* Each side blames the other for renewed fighting
* Diplomats fear escalation of clashes in dry season
* Peace talks due this week, but start date uncertain
By Aaron Maasho and Denis Dumo
ADDIS ABABA/JUBA, Oct 29 (Reuters) – Rebels said on Wednesday they had seized the South Sudan oil hub of Bentiu as renewed fighting against government troops entered a third day, but the government said it was still in control of the town.
Thousands of people have been killed and more than a million have fled their homes since fighting erupted in December, triggered by a power struggle between President Salva Kiir and former Vice President Riek Machar.
The conflict has disrupted oil production, which provides a big portion of the government’s revenue.
Diplomats and analysts say there could be a surge in fighting as the dry season approaches, after a lull in the rainy season.
“We are now in control of Bentiu, as of this afternoon,” Lul Ruai Koang, the rebels’ spokesman on military affairs, told Reuters in the Ethiopian capital.
Each side blamed the other for the fighting in Bentiu, the capital of the oil-producing Unity State.
“Fighting started two days ago when government troops attempted to expand areas under their control. Our presence was limited to seven or eight kilometres to the north and to the south of the city before clashes broke out,” Koang said.
He said oil facilities in South Sudan’s Upper Nile region could be attacked by the rebels. “Oil installations are a legitimate target,” he added, because they were a source of government funding.

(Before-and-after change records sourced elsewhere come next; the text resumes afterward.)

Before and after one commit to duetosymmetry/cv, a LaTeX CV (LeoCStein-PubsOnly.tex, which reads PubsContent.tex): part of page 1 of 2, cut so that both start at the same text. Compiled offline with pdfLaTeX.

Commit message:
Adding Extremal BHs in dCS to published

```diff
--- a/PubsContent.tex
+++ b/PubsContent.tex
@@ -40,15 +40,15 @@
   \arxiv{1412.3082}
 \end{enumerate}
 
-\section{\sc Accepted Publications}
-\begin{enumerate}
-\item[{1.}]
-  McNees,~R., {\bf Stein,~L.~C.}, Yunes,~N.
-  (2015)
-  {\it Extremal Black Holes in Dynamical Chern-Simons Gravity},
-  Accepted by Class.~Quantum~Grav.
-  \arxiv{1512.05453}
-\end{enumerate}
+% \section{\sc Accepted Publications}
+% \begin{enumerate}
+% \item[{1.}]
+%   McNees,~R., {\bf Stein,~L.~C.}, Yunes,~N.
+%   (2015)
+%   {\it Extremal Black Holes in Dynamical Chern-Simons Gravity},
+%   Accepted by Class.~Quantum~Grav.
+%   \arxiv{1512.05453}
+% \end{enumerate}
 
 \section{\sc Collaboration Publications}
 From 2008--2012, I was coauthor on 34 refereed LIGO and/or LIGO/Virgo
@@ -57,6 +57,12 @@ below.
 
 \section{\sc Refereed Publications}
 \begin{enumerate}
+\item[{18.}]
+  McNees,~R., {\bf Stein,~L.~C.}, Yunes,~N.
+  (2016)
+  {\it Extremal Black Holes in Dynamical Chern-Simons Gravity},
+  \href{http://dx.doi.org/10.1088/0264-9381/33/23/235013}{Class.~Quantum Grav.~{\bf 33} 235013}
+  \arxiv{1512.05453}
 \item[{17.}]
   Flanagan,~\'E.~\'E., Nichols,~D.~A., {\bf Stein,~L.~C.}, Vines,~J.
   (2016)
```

The two sides are due to hold a fresh round of talks in the Ethiopian capital Addis Ababa this week, but the start date is uncertain.
SPLA Army spokesman Colonel Philip Aguer rejected the rebels’ claim to have seized Bentiu.
“That is a lie, after four hours of serious fighting in Bentiu today, at around 4 p.m., our forces have managed to defeat the rebels and Bentiu is under the government control,” he told Reuters in Juba.
Aguer said there were no details of casualties because there was no telephone network in Bentiu, which has changed hands between the two sides since the war erupted.
Unity State oil fields have been damaged in previous episodes of fighting, slashing output, which stands at about 160,000 barrels per day for the whole country, down from 245,000 barrels per day in December 2013.
The civil war has created a humanitarian crisis in the world’s newest state, which declared independence from Sudan in 2011, and has exacerbated ethnic tensions between Kiir’s Dinka people and Machar’s Nuer.
A ceasefire signed in January has been broken frequently and peace talks have often stalled.
The lack of progress has frustrated Western backers of South Sudan. The European Union and the United States have imposed sanctions on commanders on both sides for violating the ceasefire. (Writing by James Macharia; editing by Andrew Roche)